Credit Suisse Group will cut 170 jobs in its investment banking division, or nearly 1% of the unit's employees.
"We have made targeted reductions to adjust our capacity to meet diminished client demand," said Credit Suisse spokeswoman Victoria Harmon. She cited "the current market environment" as the reason for the cutbacks.
About half the cuts will come from the bank's fixed-income business, including some commercial mortgage-backed securities jobs, and the other cuts in the investment banking division represent annual performance-related reductions, a source familiar with the situation said.
The move follows a cutback of 150 jobs in Credit Suisse's residential mortgage-backed securities business last week.
U.S. banks and financial service companies have been cutting tens of thousands of jobs as tightening credit conditions, particularly in mortgages, have made lending more difficult.
Earlier Tuesday, Morgan Stanley said it would restructure its residential mortgage business and cut about 600 employees.
The investment bank said it will cut approximately 500 employees in the United States and another 100 in Europe -- mostly in the U.K. -- and consolidate its mortgage businesses under a single platform.
The move comes amid a steep drop in mortgage lending, hammered in recent months by rising defaults in the subprime sector that caused widespread distress among lenders, home builders and other markets.
Lehman said it would slash 850 employees in the U.S. and U.K. on top of the 1,200 it cut when it shut down subprime lender BNC Mortgage. HSBC said it is closing its U.S. mortgage unit, cutting 750 jobs, while Credit Suisse said it plans to cut 150 jobs.

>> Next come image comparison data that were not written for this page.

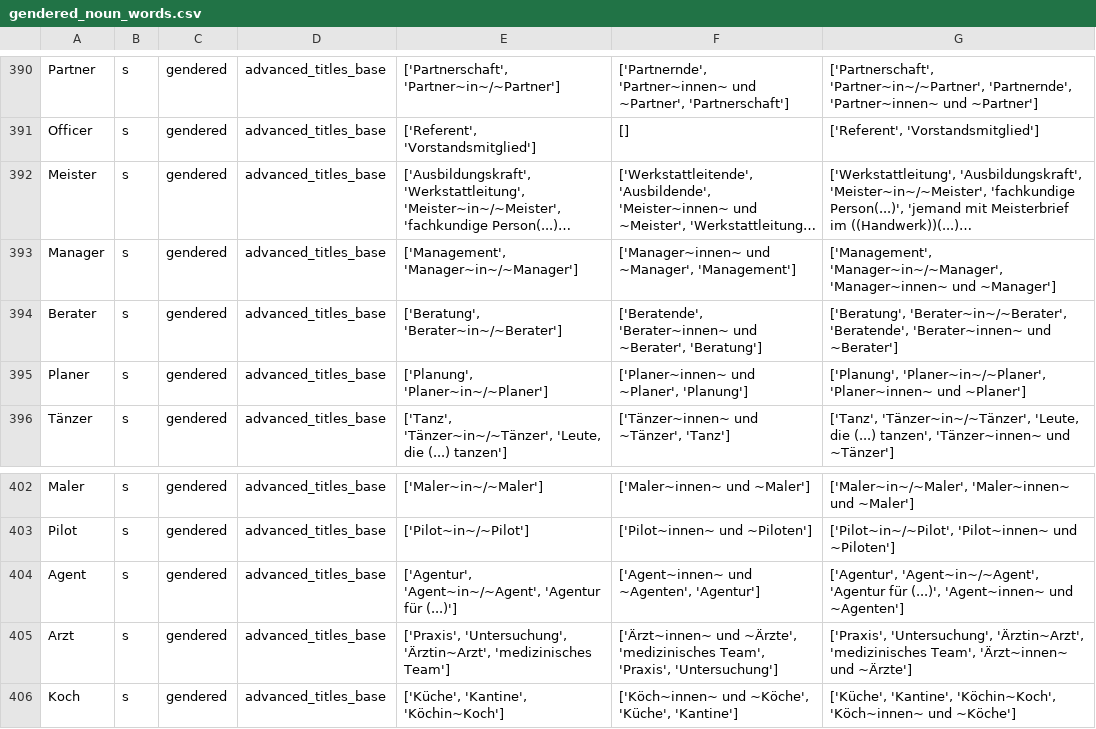
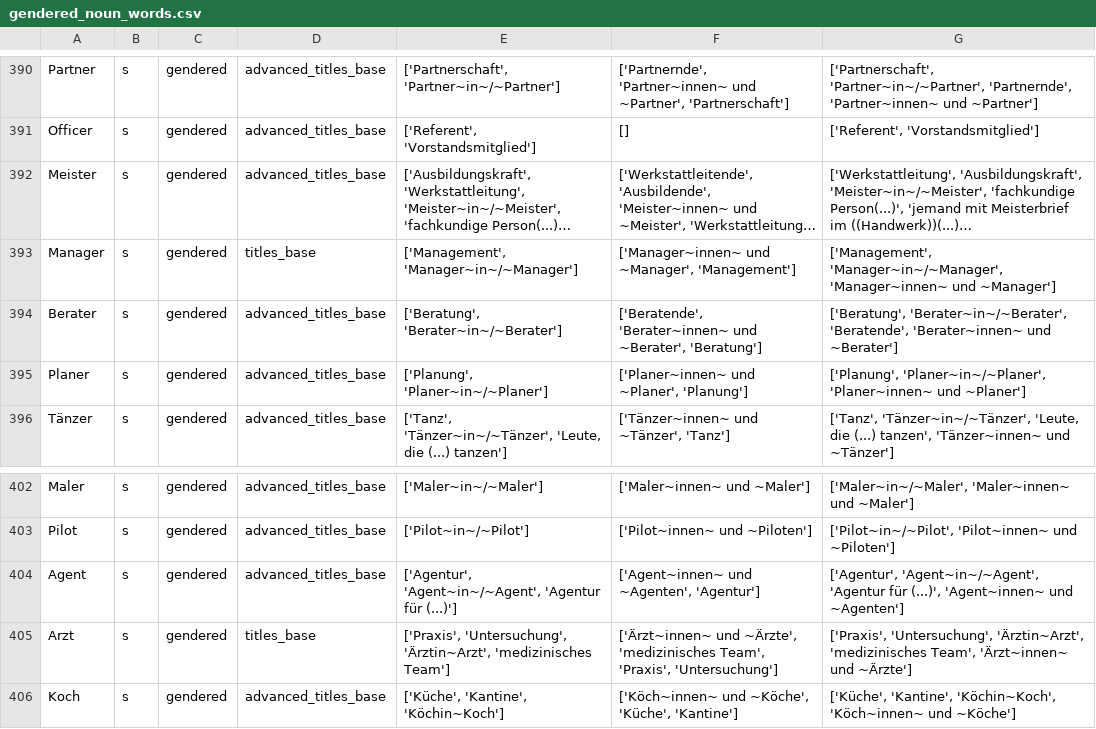
Before and after one commit to witty-works/nlp_api, a CSV file: training_data/de/gendered_noun_words.csv, drawn as a sheet; only a part is shown, gaps mark what is left out; long unchanged cells end in …; the diff covers the shown part only; the diff names each change by its address in the sheet, - before the commit and + after, or states it on an @@ line.

```diff
--- a/training_data/de/gendered_noun_words.csv
+++ b/training_data/de/gendered_noun_words.csv
-D393: advanced_titles_base
+D393: titles_base
-D405: advanced_titles_base
+D405: titles_base
```
Also changed, not shown: 5 edited cells elsewhere in this file, training_data/de/abbreviations.csv, 12 other files.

All told, about 88,000 jobs have been lost in the U.S. financial industry this year, about 75% more than in 2006, according to consulting firm Challenger, Gray & Christmas.